Qatar pressured Barclays bosses to mask PM’s holdings, UK court told

Former prime minister of Qatar Sheikh Hamad bin Jassim bin Jaber Al-Thani. (Reuters)
Updated 05 February 2019

Qatar pressured Barclays bosses to mask PM’s holdings, UK court told

  • Prosecutors for the Serious Fraud Office present internal documents to UK court in bank funding case
  • Sheikh Hamad wanted to remain ‘under the radar,’ emails suggest

LONDON: Qatari officials put pressure on Barclays officials to mask the former prime minister of the Gulf state’s planned holding in the bank, a London court heard on Monday.

A high-profile legal case in London centers on allegations that four former executives from Barclays conspired to commit fraud by false representations when Barclays raised more than £11 billion ($14 billion) from investors in 2008.

Prosecutors allege the bankers hid from public documents around £322 million in secret fees paid to the Qatari investors as they fought to meet their tough demands.

As part of the ongoing case, prosecutors for the UK’s Serious Fraud Office on Monday presented internal emails and phone calls to the jury, The Guardian reported.

The documents detailed discussions on how Barclays might disclose Sheikh Hamad bin Jassim bin Jaber Al-Thani’s planned stake in the bank via Challenger, his British Virgin Islands (BVI)-based investment vehicle.

In a phone call played to the jury Richard Boath, the bank’s former European financial institutions boss, recalled how Sheikh Hamad told the bank’s executives that “he’d like his family to have some shares in Barclays.”
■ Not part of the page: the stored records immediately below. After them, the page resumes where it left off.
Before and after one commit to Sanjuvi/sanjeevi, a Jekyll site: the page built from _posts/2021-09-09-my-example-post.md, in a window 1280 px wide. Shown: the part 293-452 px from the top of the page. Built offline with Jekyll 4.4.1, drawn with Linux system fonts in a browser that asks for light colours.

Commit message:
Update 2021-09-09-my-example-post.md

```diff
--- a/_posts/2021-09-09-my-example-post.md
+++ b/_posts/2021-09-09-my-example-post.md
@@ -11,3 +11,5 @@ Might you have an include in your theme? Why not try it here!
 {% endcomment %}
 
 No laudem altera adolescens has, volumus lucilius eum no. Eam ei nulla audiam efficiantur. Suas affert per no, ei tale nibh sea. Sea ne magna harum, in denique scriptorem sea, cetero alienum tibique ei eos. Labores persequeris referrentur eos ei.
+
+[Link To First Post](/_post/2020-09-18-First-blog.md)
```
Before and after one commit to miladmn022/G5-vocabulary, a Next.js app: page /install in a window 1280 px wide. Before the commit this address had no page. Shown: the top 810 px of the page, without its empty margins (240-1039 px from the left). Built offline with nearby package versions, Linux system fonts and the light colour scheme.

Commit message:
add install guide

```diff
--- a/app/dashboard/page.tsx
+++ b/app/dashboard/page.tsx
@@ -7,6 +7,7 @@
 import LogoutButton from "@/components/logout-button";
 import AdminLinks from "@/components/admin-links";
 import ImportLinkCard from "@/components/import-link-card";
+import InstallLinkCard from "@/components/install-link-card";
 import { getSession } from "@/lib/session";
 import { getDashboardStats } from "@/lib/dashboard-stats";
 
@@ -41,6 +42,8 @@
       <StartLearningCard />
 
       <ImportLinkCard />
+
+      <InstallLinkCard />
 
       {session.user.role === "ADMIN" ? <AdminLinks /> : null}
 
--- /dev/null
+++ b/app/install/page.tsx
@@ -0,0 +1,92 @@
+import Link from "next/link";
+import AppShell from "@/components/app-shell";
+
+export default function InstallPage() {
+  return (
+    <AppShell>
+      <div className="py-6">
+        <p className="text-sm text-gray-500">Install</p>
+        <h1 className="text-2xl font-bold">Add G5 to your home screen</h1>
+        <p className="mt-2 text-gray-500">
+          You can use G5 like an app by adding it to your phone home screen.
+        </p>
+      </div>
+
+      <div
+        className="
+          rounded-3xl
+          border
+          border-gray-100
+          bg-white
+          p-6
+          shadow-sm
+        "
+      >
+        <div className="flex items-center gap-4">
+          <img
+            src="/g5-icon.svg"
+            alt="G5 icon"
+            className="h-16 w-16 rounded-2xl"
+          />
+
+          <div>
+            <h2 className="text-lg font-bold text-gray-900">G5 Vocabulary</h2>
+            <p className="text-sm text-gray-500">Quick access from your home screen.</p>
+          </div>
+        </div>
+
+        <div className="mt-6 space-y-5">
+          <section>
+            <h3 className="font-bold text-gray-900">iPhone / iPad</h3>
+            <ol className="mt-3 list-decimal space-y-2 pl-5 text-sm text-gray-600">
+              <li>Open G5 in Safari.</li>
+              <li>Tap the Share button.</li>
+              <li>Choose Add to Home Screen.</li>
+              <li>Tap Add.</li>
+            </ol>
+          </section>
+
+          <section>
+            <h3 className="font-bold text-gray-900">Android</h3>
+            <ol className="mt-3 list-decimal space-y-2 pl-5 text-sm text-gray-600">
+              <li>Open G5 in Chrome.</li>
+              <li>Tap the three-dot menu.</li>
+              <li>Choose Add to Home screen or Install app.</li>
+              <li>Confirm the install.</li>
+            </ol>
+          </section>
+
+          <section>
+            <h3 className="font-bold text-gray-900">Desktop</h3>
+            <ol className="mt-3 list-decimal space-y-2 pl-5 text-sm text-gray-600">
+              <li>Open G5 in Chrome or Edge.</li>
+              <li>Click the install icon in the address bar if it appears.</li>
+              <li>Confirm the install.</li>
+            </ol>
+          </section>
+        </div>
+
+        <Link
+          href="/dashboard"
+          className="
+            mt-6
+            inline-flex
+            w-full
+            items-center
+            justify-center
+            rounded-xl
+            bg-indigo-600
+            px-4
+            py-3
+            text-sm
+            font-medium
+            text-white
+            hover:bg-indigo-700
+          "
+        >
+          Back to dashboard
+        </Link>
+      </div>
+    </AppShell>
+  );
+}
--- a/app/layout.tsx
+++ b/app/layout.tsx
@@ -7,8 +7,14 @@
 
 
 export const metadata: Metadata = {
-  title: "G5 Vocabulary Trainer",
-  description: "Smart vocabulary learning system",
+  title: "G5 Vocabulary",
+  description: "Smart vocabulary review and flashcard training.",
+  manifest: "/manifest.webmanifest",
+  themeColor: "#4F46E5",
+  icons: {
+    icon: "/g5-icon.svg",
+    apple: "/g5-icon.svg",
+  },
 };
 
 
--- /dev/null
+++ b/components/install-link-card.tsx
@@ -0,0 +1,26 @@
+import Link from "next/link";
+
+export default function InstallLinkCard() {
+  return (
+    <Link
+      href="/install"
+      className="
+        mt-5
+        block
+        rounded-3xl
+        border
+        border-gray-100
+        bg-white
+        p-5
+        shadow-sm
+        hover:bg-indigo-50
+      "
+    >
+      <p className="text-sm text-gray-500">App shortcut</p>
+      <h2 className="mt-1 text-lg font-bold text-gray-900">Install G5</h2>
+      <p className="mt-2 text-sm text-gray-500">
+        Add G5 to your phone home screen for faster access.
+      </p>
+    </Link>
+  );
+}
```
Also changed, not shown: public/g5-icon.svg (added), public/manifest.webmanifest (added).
In one email, Boath said he was told that Sheikh Hamad “wants to have a very low profile” and “would prefer that HE’s BVI-based investment vehicle be our fifth investor and sign its own subscription agreement,” The Guardian reported.

In the email exchange with the Qataris’ head of legal, Ahmad Al-Sayad, Boath noted that “we would be required to disclose the identity of this vehicle,” the court heard. Al-Sayad responded that Barclays “should find a way to finesse this in order to keep HE under the radar.”
The four ex-Barclays employees have all denied the charges against them in the trail, which is expected to last up to six months.

Prosecutors have not accused Qatar or officials from that country of wrongdoing.


Egypt’s sovereign wealth fund to raise authorized capital five-fold up to $62.15 billion

Updated 12 November 2019

Egypt’s sovereign wealth fund to raise authorized capital five-fold up to $62.15 billion

  • Egypt’s parliament passed a law allotting 5 billion Egyptian pounds of start-up capital for the fund last year
  • Abdel-Fattah El-Sisi: Egypt could dramatically expand the size of its new sovereign wealth fund to ‘more than several trillion pounds’

CAIRO: Egypt’s sovereign wealth fund is expected to increase its authorized capital to up to a trillion Egyptian pounds ($62.15 billion) from 200 billion pounds within three years, depending on investors’ appetite, the fund’s executive director said.
Last year, Egypt’s parliament passed a law allotting 5 billion Egyptian pounds of start-up capital for the fund, called the Egypt Fund, with 1 billion pounds to be transferred immediately from the treasury.
The law also allows the president, who picks the board of directors, to transfer the ownership of any unused state assists to the fund or to any of the fund’s assists or companies.
“We expect to increase our licensed capital within three years to a trillion pounds or less ... it all depends on the investors’ response and investment appetite,” said Ayman Soliman, the fund’s chief executive.
“The sectors we will work in include industry, traditional and renewable energy, tourism and archaeology,” Soliman said.
President Abdel-Fattah El-Sisi said last month that Egypt could dramatically expand the size of its new sovereign wealth fund to “more than several trillion pounds,” and that it “aims to contribute to sustainable economic development through management of its funds and assets.”
The fund plans to buy a stake of about 30 percent in power plants built by Siemens, Soliman said, adding that six international investors have expressed interest.
“So far, six companies submitted offers to the Electricity Holding company to buy shares in the Siemens power plant,” Soliman said.
The plants, billed at the time as the world’s biggest, were built by Siemens in a €6 billion ($6.61 billion) deal signed in 2015. El-Sisi inaugurated them last year.
In May, Electricity Minister Mohamed Shaker said that the government is considering selling the power plants to private investors, but talks were still at an early stage.